Saved entries

####

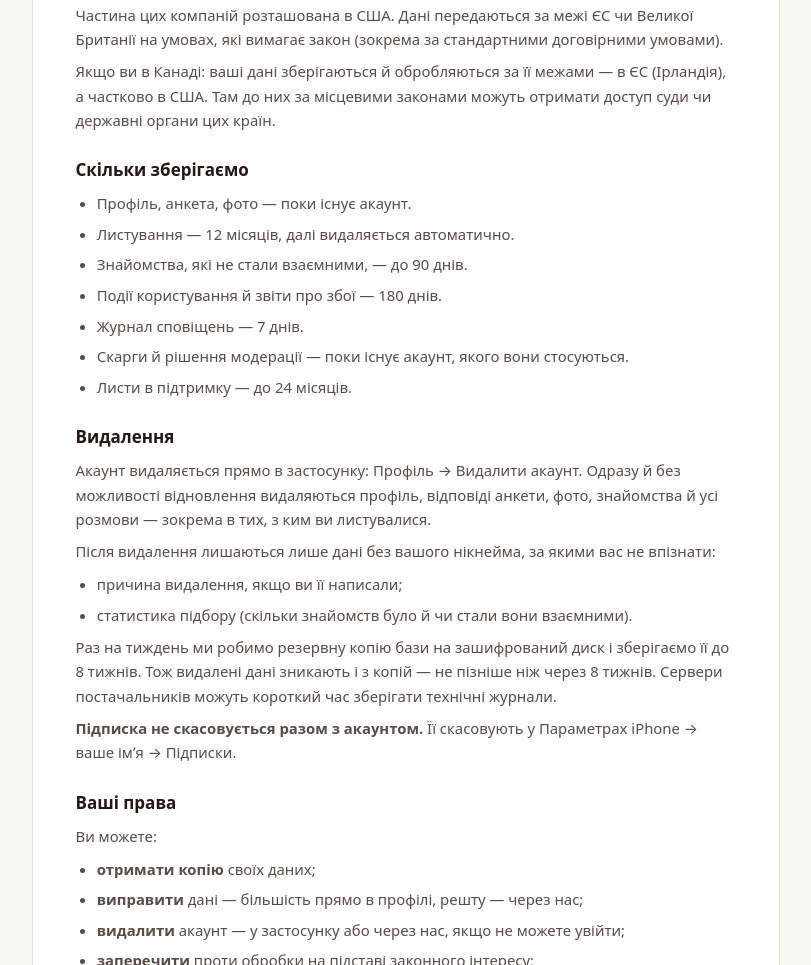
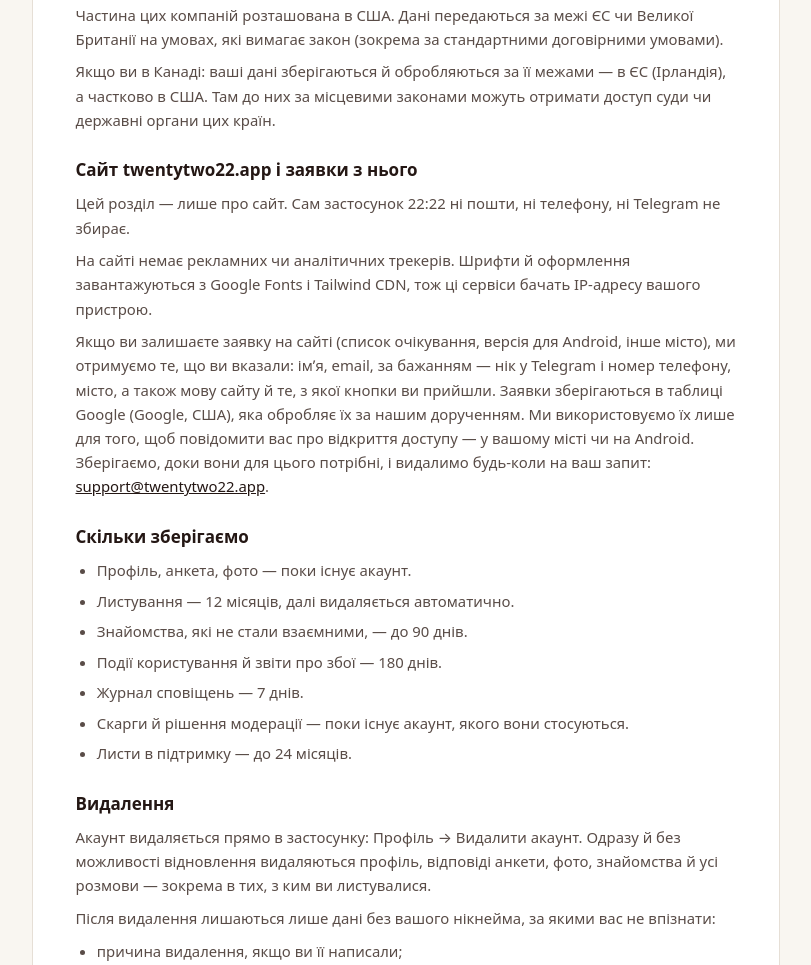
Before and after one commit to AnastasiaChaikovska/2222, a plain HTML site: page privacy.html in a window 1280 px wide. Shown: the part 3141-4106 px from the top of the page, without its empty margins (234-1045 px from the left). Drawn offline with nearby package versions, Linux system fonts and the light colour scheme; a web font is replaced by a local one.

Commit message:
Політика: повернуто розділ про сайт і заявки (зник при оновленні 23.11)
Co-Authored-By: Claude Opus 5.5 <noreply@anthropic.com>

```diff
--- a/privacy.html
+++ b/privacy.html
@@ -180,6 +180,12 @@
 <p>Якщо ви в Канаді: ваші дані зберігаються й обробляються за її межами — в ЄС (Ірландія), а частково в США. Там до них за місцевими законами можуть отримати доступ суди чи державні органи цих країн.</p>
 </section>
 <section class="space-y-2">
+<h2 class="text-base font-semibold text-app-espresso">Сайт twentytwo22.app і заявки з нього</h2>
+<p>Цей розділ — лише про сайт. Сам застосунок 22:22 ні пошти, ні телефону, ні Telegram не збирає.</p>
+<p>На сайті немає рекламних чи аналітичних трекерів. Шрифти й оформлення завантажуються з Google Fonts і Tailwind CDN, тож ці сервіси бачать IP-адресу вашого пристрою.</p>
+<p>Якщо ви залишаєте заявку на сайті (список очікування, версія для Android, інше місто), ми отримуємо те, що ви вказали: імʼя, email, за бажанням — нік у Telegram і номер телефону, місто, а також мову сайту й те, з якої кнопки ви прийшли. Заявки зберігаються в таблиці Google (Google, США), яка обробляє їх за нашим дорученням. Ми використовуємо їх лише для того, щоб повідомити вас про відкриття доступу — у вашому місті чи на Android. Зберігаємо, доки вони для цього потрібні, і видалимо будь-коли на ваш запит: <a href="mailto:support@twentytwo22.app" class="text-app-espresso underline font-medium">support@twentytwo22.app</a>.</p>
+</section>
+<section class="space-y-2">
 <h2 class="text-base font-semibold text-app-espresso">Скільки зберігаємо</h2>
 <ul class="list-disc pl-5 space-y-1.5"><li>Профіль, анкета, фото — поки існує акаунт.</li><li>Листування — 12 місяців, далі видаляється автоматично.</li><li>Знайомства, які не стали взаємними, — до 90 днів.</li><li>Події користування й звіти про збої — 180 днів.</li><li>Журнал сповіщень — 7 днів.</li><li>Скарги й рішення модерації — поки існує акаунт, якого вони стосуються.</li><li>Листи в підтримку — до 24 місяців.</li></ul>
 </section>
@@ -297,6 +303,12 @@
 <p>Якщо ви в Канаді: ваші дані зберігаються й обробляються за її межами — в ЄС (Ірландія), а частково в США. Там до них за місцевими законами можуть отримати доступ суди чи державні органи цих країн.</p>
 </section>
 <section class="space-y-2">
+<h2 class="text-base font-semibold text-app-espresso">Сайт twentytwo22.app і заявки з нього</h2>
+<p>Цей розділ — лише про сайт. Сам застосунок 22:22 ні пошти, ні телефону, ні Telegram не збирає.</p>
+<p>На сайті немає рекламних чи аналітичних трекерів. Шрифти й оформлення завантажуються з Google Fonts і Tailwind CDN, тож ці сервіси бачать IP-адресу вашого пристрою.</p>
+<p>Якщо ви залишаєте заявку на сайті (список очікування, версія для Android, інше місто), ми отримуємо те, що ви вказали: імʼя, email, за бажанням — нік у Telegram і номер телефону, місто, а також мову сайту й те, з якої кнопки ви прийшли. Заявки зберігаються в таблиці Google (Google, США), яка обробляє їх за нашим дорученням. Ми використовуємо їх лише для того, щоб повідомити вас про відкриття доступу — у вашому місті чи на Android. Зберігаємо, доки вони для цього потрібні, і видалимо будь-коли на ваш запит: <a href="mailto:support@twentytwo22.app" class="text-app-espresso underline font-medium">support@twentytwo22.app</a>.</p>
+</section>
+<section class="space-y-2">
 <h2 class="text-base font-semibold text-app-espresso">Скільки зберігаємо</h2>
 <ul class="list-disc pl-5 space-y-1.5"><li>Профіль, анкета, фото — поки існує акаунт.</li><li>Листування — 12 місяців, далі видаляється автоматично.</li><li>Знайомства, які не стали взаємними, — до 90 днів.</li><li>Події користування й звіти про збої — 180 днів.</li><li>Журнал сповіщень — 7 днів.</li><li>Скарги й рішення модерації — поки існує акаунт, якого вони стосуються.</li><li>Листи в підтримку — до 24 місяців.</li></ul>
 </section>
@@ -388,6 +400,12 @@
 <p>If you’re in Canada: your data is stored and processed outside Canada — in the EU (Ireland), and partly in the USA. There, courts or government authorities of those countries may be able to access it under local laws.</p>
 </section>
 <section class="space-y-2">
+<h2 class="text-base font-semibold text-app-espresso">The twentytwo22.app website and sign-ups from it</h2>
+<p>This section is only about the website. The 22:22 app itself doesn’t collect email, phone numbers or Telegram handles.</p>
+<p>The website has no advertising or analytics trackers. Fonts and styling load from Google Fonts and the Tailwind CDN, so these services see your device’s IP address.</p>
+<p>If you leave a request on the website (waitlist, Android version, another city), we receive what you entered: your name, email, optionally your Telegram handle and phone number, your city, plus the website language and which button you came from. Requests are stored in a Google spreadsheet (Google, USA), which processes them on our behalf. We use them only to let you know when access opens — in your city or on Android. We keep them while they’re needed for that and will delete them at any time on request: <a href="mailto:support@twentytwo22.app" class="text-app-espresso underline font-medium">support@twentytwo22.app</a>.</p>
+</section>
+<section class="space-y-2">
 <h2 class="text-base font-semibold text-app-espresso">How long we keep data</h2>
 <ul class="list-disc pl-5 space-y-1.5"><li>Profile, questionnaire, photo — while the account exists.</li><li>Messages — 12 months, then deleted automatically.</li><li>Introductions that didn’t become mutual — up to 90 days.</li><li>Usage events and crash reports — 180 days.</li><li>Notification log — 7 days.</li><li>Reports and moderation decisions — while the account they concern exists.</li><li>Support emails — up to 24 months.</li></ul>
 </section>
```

####

_Exercise objective_
Give back the entries above exactly as they stand. Leave the images out.

_Answer to the exercise_
Before and after one commit to AnastasiaChaikovska/2222, a plain HTML site: page privacy.html in a window 1280 px wide. Shown: the part 3141-4106 px from the top of the page, without its empty margins (234-1045 px from the left). Drawn offline with nearby package versions, Linux system fonts and the light colour scheme; a web font is replaced by a local one.

Commit message:
Політика: повернуто розділ про сайт і заявки (зник при оновленні 23.11)
Co-Authored-By: Claude Opus 5.5 <noreply@anthropic.com>

```diff
--- a/privacy.html
+++ b/privacy.html
@@ -180,6 +180,12 @@
 <p>Якщо ви в Канаді: ваші дані зберігаються й обробляються за її межами — в ЄС (Ірландія), а частково в США. Там до них за місцевими законами можуть отримати доступ суди чи державні органи цих країн.</p>
 </section>
 <section class="space-y-2">
+<h2 class="text-base font-semibold text-app-espresso">Сайт twentytwo22.app і заявки з нього</h2>
+<p>Цей розділ — лише про сайт. Сам застосунок 22:22 ні пошти, ні телефону, ні Telegram не збирає.</p>
+<p>На сайті немає рекламних чи аналітичних трекерів. Шрифти й оформлення завантажуються з Google Fonts і Tailwind CDN, тож ці сервіси бачать IP-адресу вашого пристрою.</p>
+<p>Якщо ви залишаєте заявку на сайті (список очікування, версія для Android, інше місто), ми отримуємо те, що ви вказали: імʼя, email, за бажанням — нік у Telegram і номер телефону, місто, а також мову сайту й те, з якої кнопки ви прийшли. Заявки зберігаються в таблиці Google (Google, США), яка обробляє їх за нашим дорученням. Ми використовуємо їх лише для того, щоб повідомити вас про відкриття доступу — у вашому місті чи на Android. Зберігаємо, доки вони для цього потрібні, і видалимо будь-коли на ваш запит: <a href="mailto:support@twentytwo22.app" class="text-app-espresso underline font-medium">support@twentytwo22.app</a>.</p>
+</section>
+<section class="space-y-2">
 <h2 class="text-base font-semibold text-app-espresso">Скільки зберігаємо</h2>
 <ul class="list-disc pl-5 space-y-1.5"><li>Профіль, анкета, фото — поки існує акаунт.</li><li>Листування — 12 місяців, далі видаляється автоматично.</li><li>Знайомства, які не стали взаємними, — до 90 днів.</li><li>Події користування й звіти про збої — 180 днів.</li><li>Журнал сповіщень — 7 днів.</li><li>Скарги й рішення модерації — поки існує акаунт, якого вони стосуються.</li><li>Листи в підтримку — до 24 місяців.</li></ul>
 </section>
@@ -297,6 +303,12 @@
 <p>Якщо ви в Канаді: ваші дані зберігаються й обробляються за її межами — в ЄС (Ірландія), а частково в США. Там до них за місцевими законами можуть отримати доступ суди чи державні органи цих країн.</p>
 </section>
 <section class="space-y-2">
+<h2 class="text-base font-semibold text-app-espresso">Сайт twentytwo22.app і заявки з нього</h2>
+<p>Цей розділ — лише про сайт. Сам застосунок 22:22 ні пошти, ні телефону, ні Telegram не збирає.</p>
+<p>На сайті немає рекламних чи аналітичних трекерів. Шрифти й оформлення завантажуються з Google Fonts і Tailwind CDN, тож ці сервіси бачать IP-адресу вашого пристрою.</p>
+<p>Якщо ви залишаєте заявку на сайті (список очікування, версія для Android, інше місто), ми отримуємо те, що ви вказали: імʼя, email, за бажанням — нік у Telegram і номер телефону, місто, а також мову сайту й те, з якої кнопки ви прийшли. Заявки зберігаються в таблиці Google (Google, США), яка обробляє їх за нашим дорученням. Ми використовуємо їх лише для того, щоб повідомити вас про відкриття доступу — у вашому місті чи на Android. Зберігаємо, доки вони для цього потрібні, і видалимо будь-коли на ваш запит: <a href="mailto:support@twentytwo22.app" class="text-app-espresso underline font-medium">support@twentytwo22.app</a>.</p>
+</section>
+<section class="space-y-2">
 <h2 class="text-base font-semibold text-app-espresso">Скільки зберігаємо</h2>
 <ul class="list-disc pl-5 space-y-1.5"><li>Профіль, анкета, фото — поки існує акаунт.</li><li>Листування — 12 місяців, далі видаляється автоматично.</li><li>Знайомства, які не стали взаємними, — до 90 днів.</li><li>Події користування й звіти про збої — 180 днів.</li><li>Журнал сповіщень — 7 днів.</li><li>Скарги й рішення модерації — поки існує акаунт, якого вони стосуються.</li><li>Листи в підтримку — до 24 місяців.</li></ul>
 </section>
@@ -388,6 +400,12 @@
 <p>If you’re in Canada: your data is stored and processed outside Canada — in the EU (Ireland), and partly in the USA. There, courts or government authorities of those countries may be able to access it under local laws.</p>
 </section>
 <section class="space-y-2">
+<h2 class="text-base font-semibold text-app-espresso">The twentytwo22.app website and sign-ups from it</h2>
+<p>This section is only about the website. The 22:22 app itself doesn’t collect email, phone numbers or Telegram handles.</p>
+<p>The website has no advertising or analytics trackers. Fonts and styling load from Google Fonts and the Tailwind CDN, so these services see your device’s IP address.</p>
+<p>If you leave a request on the website (waitlist, Android version, another city), we receive what you entered: your name, email, optionally your Telegram handle and phone number, your city, plus the website language and which button you came from. Requests are stored in a Google spreadsheet (Google, USA), which processes them on our behalf. We use them only to let you know when access opens — in your city or on Android. We keep them while they’re needed for that and will delete them at any time on request: <a href="mailto:support@twentytwo22.app" class="text-app-espresso underline font-medium">support@twentytwo22.app</a>.</p>
+</section>
+<section class="space-y-2">
 <h2 class="text-base font-semibold text-app-espresso">How long we keep data</h2>
 <ul class="list-disc pl-5 space-y-1.5"><li>Profile, questionnaire, photo — while the account exists.</li><li>Messages — 12 months, then deleted automatically.</li><li>Introductions that didn’t become mutual — up to 90 days.</li><li>Usage events and crash reports — 180 days.</li><li>Notification log — 7 days.</li><li>Reports and moderation decisions — while the account they concern exists.</li><li>Support emails — up to 24 months.</li></ul>
 </section>
```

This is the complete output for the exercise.